Bill Cosby: 5 big moments in his sexual assault trial

The comedian has been accused of sexually assaulting Andrea Constand in 2004.

During the trial, which began on June 5, the seven men and five women selected to serve on the jury heard from a number of experts, as well as Constand and a second Cosby accuser, Kelly Johnson.

Cosby has pleaded not guilty. If he is convicted, he faces up to 10 years in prison and a $25,000 fine. He has denied any wrongdoing.

A few of the most standout moments during the trial included:

"He said, ‘Trust me. Would I ever give you anything to hurt you?'" she said.

When asked why she never went to the police, Johnson said she was embarrassed and humiliated. "I was very afraid because I have a secret about the greatest celebrity in the world at that time," she said, "and it was just … my word against his."

Cosby has denied Johnson's allegations.

3. On June 6 Constand took the stand, and over the course of two days, testified for seven hours about her alleged encounter with Cosby. She claimed that when she asked him if the pills he was offering were herbal, he said, "Yes, put them down." Thirty minutes later, she said, she began slurring her speech and was rendered unable to stand. At that point, she claimed, Cosby made sexual advances toward her.

"In my head I was trying to get my hands to move or my legs to move, but I was frozen and those [mental] messages didn’t get there and I was very limp, so I wasn’t able to fight him anyway," she said. "I wanted it to stop."
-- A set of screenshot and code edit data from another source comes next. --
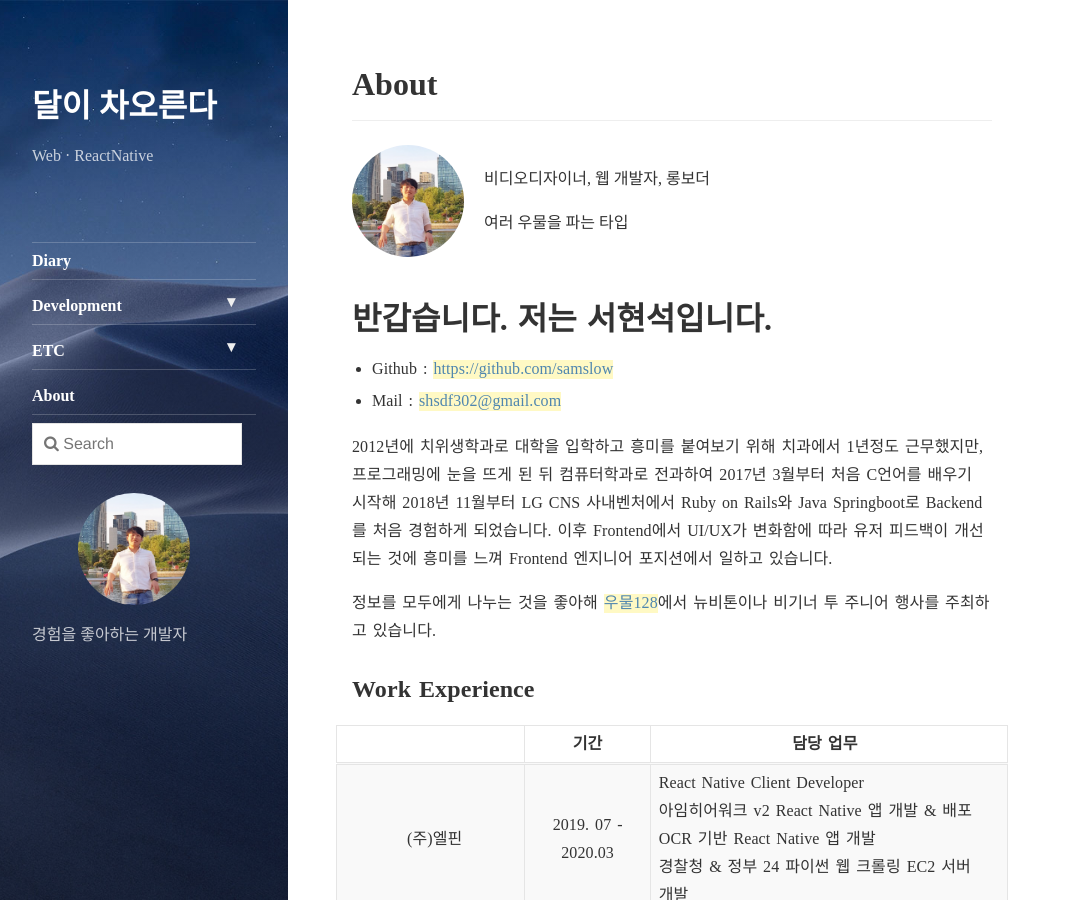
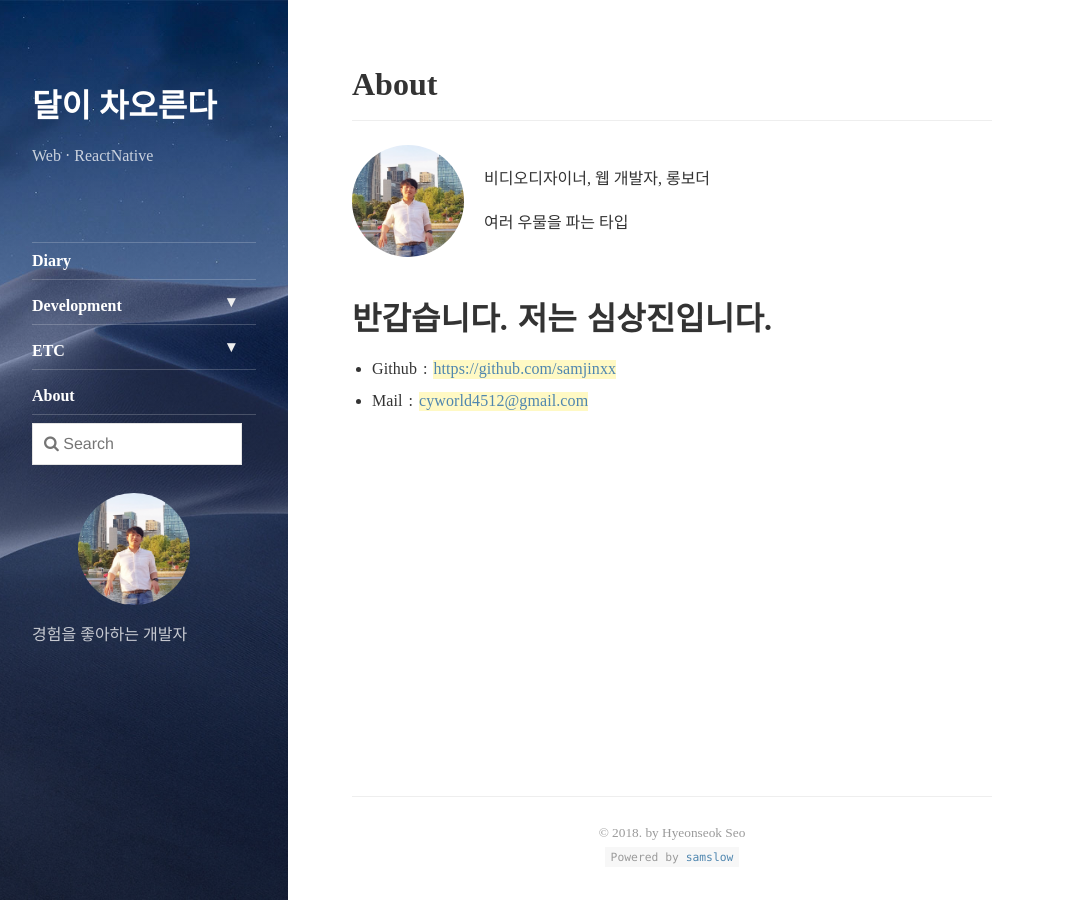
Before and after one commit to samjinxx/samjinxx.github.io, a Jekyll site: the page built from about.md, in a window 1280 px wide and 900 px high. Shown: the whole window, without its empty margins (0-1071 px from the left). Built offline with Jekyll 4.4.1, drawn with Linux system fonts in a browser that asks for light colours; nearby versions of some CDN libraries; some of the changed text lies outside the part shown.

Commit message:
Update about.md

```diff
--- a/about.md
+++ b/about.md
@@ -5,54 +5,7 @@ menu: true
 order: 10
 ---
 
-# 반갑습니다. 저는 서현석입니다.
+# 반갑습니다. 저는 심상진입니다.
 
-- Github : [https://github.com/samslow](https://github.com/samslow)
-- Mail : [shsdf302@gmail.com](mailto:shsdf302@gmail.com)
-
-2012년에 치위생학과로 대학을 입학하고 흥미를 붙여보기 위해 치과에서 1년정도 근무했지만, 프로그래밍에 눈을 뜨게 된 뒤 컴퓨터학과로 전과하여 2017년 3월부터 처음 C언어를 배우기 시작해 2018년 11월부터 LG CNS 사내벤처에서 Ruby on Rails와 Java Springboot로 Backend를 처음 경험하게 되었습니다.
-이후 Frontend에서 UI/UX가 변화함에 따라 유저 피드백이 개선되는 것에 흥미를 느껴 Frontend 엔지니어 포지션에서 일하고 있습니다.
-
-정보를 모두에게 나누는 것을 좋아해 [우물128](https://www.notion.so/woomool/128-128-f0da263ba6e846d5970babd2abc32504)에서 뉴비톤이나 비기너 투 주니어 행사를 주최하고 있습니다.
-
-## Work Experience
-
-|                              |        기간         | 담당 업무                                                                                                                                                                                                                                                                       |
-| :--------------------------: | :-----------------: | ------------------------------------------------------------------------------------------------------------------------------------------------------------------------------------------------------------------------------------------------------------------------------- |
-|           (주)엘핀           | 2019. 07 - 2020.03  | React Native Client Developer<br>아임히어워크 v2 React Native 앱 개발 & 배포<br>OCR 기반 React Native 앱 개발<br>경찰청 & 정부 24 파이썬 웹 크롤링 EC2 서버 개발                                                                                                                |
-| LG CNS(디지털 플러스 시스템) | 2018. 11 - 2019. 05 | Google Assistant 음성 챗봇 HabEAT 사내벤처 Backend Developer<br>Ruby on Rails 기반 Prototype 서비스 개발<br>AWS EC2 & Code Pipeline CI/ CD 구축 <br> Java SpringBoot 기반으로 릴리즈 제품 리팩토링 <br> Ruby on Rails devise gem Contribution<br>Apache Tomcat Contribution<br> |
-
-## Award
-
-`2019. 12` 공개 SW 개발자대회 컨트리뷰톤 장려상 수상 | react-native tutorial 제작
-
-`2018. 12` 서울대학교 Big Bio Medical Data Hackathon | Frontend Developer
-
-`2018. 08` China Rugao Alibaba IoT Hackathon | Frontend Developer
-
-`2018. 06` SW 중심대 Open Source Hackathon | Frontend Developer
-
-## Organizing
-
-`2019. 05` 뉴비들을 위한 해커톤 뉴비톤 Season 2 | 행사 기획 및 운영
-
-`2018. 05` 뉴비들을 위한 해커톤 뉴비톤 Season 1 | 행사 운영 및 촬영
-
-`2018. 11` 비기너 투 주니어(Beginner to Junior) | 행사 기획 및 운영
-
-`2019. 01` 루비 개발자 모임 : 서초 루비 | 행사 기획 및 운영
-
-## Session
-
-`2019.05` 소프트웨어에 물들다 하남지역 강의 "그래서 소프트웨어가 뭔데?"|
-
-## Project
-
-|                                  |    기간    | 소개                                                                                                                                                                                                                                                               |
-| :------------------------------: | :--------: | ------------------------------------------------------------------------------------------------------------------------------------------------------------------------------------------------------------------------------------------------------------------ |
-|        캐치딜: 핫딜 알림         | 2019. 12 - | React Native Developer<br>push alarm backoffice 개발<br>제스처 인식 개발<br>Google Admob 개발<br>MAU 400(2020.05)<br>[Android](play.google.com/store/apps/details?id=com.catchdeal) & [iOS](apps.apple.com/kr/app/id1493914556)                                    |
-| 전광판 플레이리스트 MusicKitchen |  2018. 09  | 카카오톡 챗봇 개발<br>서비스 페이지 비동기 통신 개발<br>Heroku 서버 배포<br>DeadLock 방지 상호배제 알고리즘 개발<br>Transaction 1400 upper<br>[서비스 링크](https://rocky-coast-76546.herokuapp.com/) & [Github](https://github.com/samslow/likelion_musickitchen) |
-
-<!-- ## 기타
-
-- 구직중입니다. 메일로 연락 주세요! -->
+- Github : [https://github.com/samjinxx](https://github.com/samjinxx)
+- Mail : [cyworld4512@gmail.com](mailto:cyworld4512@gmail.com)
```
Both Constand and her mother, Gianna Constand, testified that Cosby apologized to them after the night of the alleged assault. “He told me stories about his personal life, he even told he was a sick man," Gianna Constand said, referring to Cosby.

4. During cross-examination, Andrea Constand clarified that the sexual assault took place in January of 2004 and not two months later. "Once you got hold of your phone records and realized you cannot have been passed out … the night you told police – you changed your story?” defense attorney Angela Agrusa asked her. Constand replied that she "never got hold of my phone records" before speaking to police. "I was just confused. I was mistaken," she told Montgomery County Assistant District Attorney Kristen Feden about those discrepancies.

“What was happening at that time [in the 1970s] was that at that time Quaaludes happened to be the drugs kids, young people were using to party with, and there were times when I wanted to have them just in case,” he said.